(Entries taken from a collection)
•••••

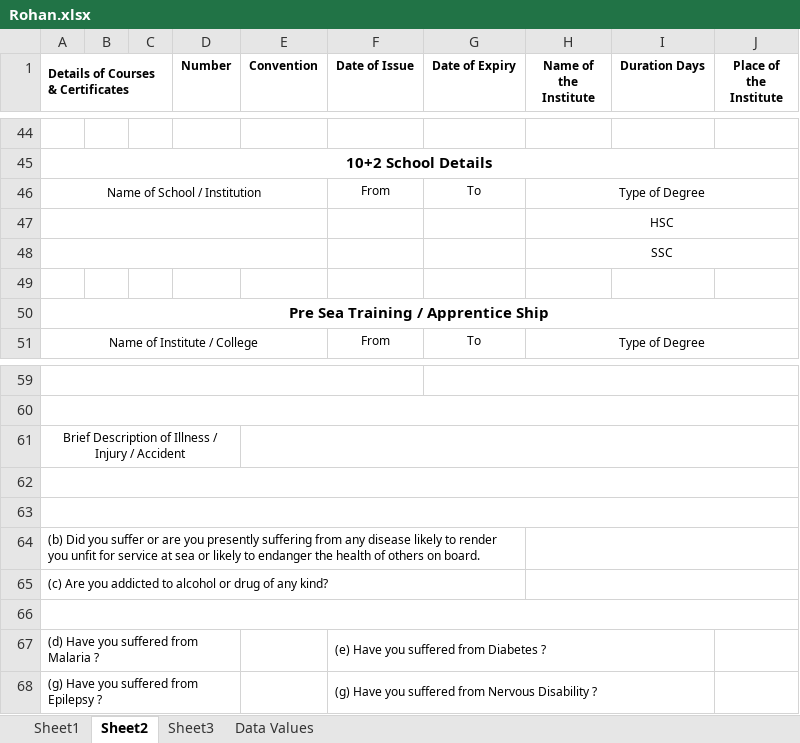
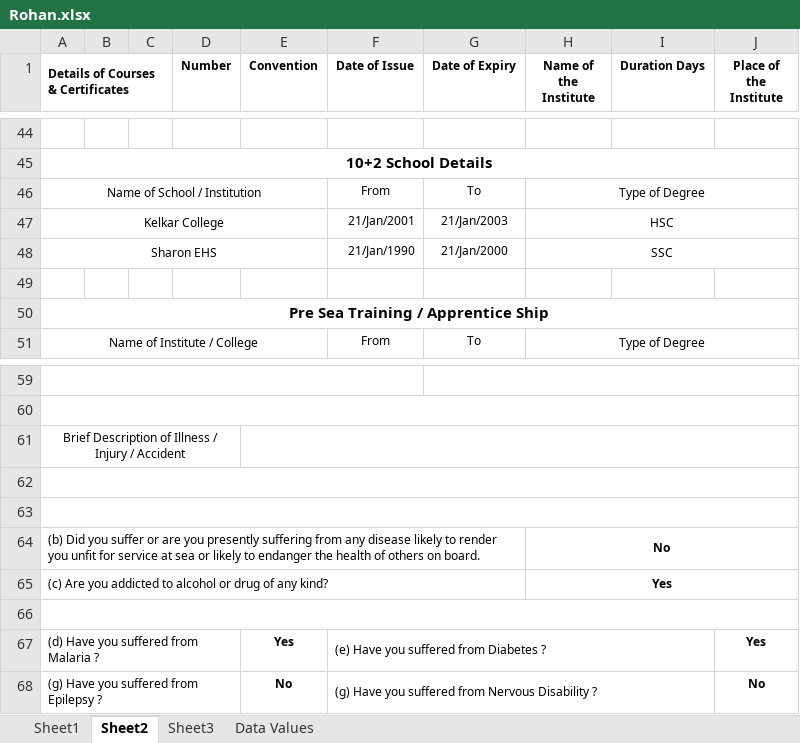
Before and after one commit to pranavgangani/shipping_erp, an Excel workbook: Rohan.xlsx, sheet Sheet2, drawn as a sheet; only a part is shown, gaps mark what is left out; values as stored, in another font and other column widths than the file's, no borders; removed rows and columns are numbered as before the commit, all else as after; the diff names each change by its address in the sheet, - before the commit and + after, or states it on an @@ line.

```diff
--- a/Rohan.xlsx (sheet Sheet2)
+++ b/Rohan.xlsx (sheet Sheet2)
-row 47:  |  |  |  |  |  |  | HSC
-row 48:  |  |  |  |  |  |  | SSC
+row 47: Kelkar College |  |  |  |  | 21/Jan/2001 | 21/Jan/2003 | HSC
+row 48: Sharon EHS |  |  |  |  | 21/Jan/1990 | 21/Jan/2000 | SSC
-H64 (Name of the Institute): (empty)
+H64 (Name of the Institute): No
-H65 (Name of the Institute): (empty)
+H65 (Name of the Institute): Yes
-E67 (Convention): (empty)
+E67 (Convention): Yes
-J67 (Place of the Institute): (empty)
+J67 (Place of the Institute): Yes
-E68 (Convention): (empty)
+E68 (Convention): No
-J68 (Place of the Institute): (empty)
+J68 (Place of the Institute): No
```
Also changed, not shown: sheet Sheet3, template.xlsx, 12 other files.
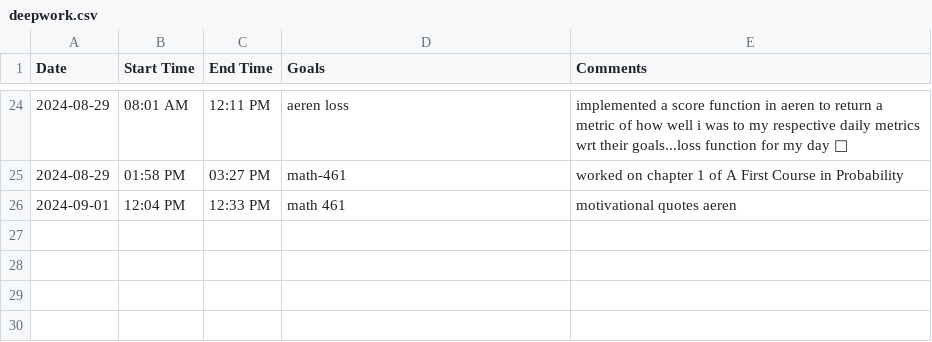
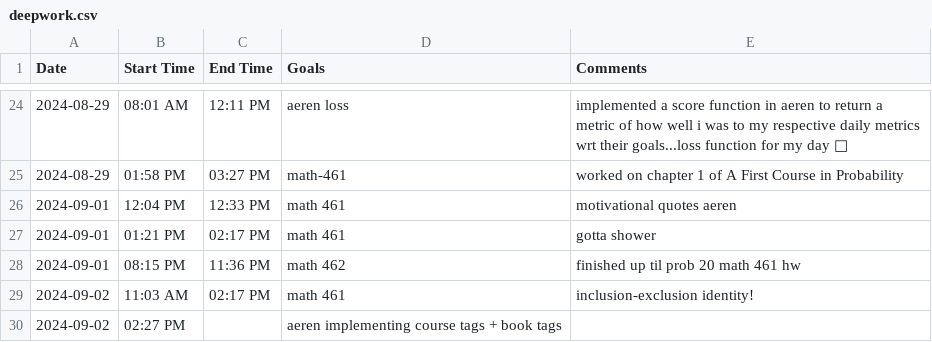
Before and after one commit to jerichlee2/aeren, a CSV file: csv/deepwork.csv, drawn as a sheet; only a part is shown, gaps mark what is left out; the diff names each change by its address in the sheet, - before the commit and + after, or states it on an @@ line.

Commit message:
added different goals feature to aggre.py

```diff
--- a/csv/deepwork.csv
+++ b/csv/deepwork.csv
+row 27: 2024-09-01 | 01:21 PM | 02:17 PM | math 461 | gotta shower
+row 28: 2024-09-01 | 08:15 PM | 11:36 PM | math 462 | finished up til prob 20 math 461 hw
+row 29: 2024-09-02 | 11:03 AM | 02:17 PM | math 461 | inclusion-exclusion identity!
+row 30: 2024-09-02 | 02:27 PM |  | aeren implementing course tags + book tags
```
Also changed, not shown: csv/diet.csv, csv/goals.csv, 13 other files.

•••••

Read through the data and copy every line where "empty" shows up.

Answer for this exercise
-H64 (Name of the Institute): (empty)
-H65 (Name of the Institute): (empty)
-E67 (Convention): (empty)
-J67 (Place of the Institute): (empty)
-E68 (Convention): (empty)
-J68 (Place of the Institute): (empty)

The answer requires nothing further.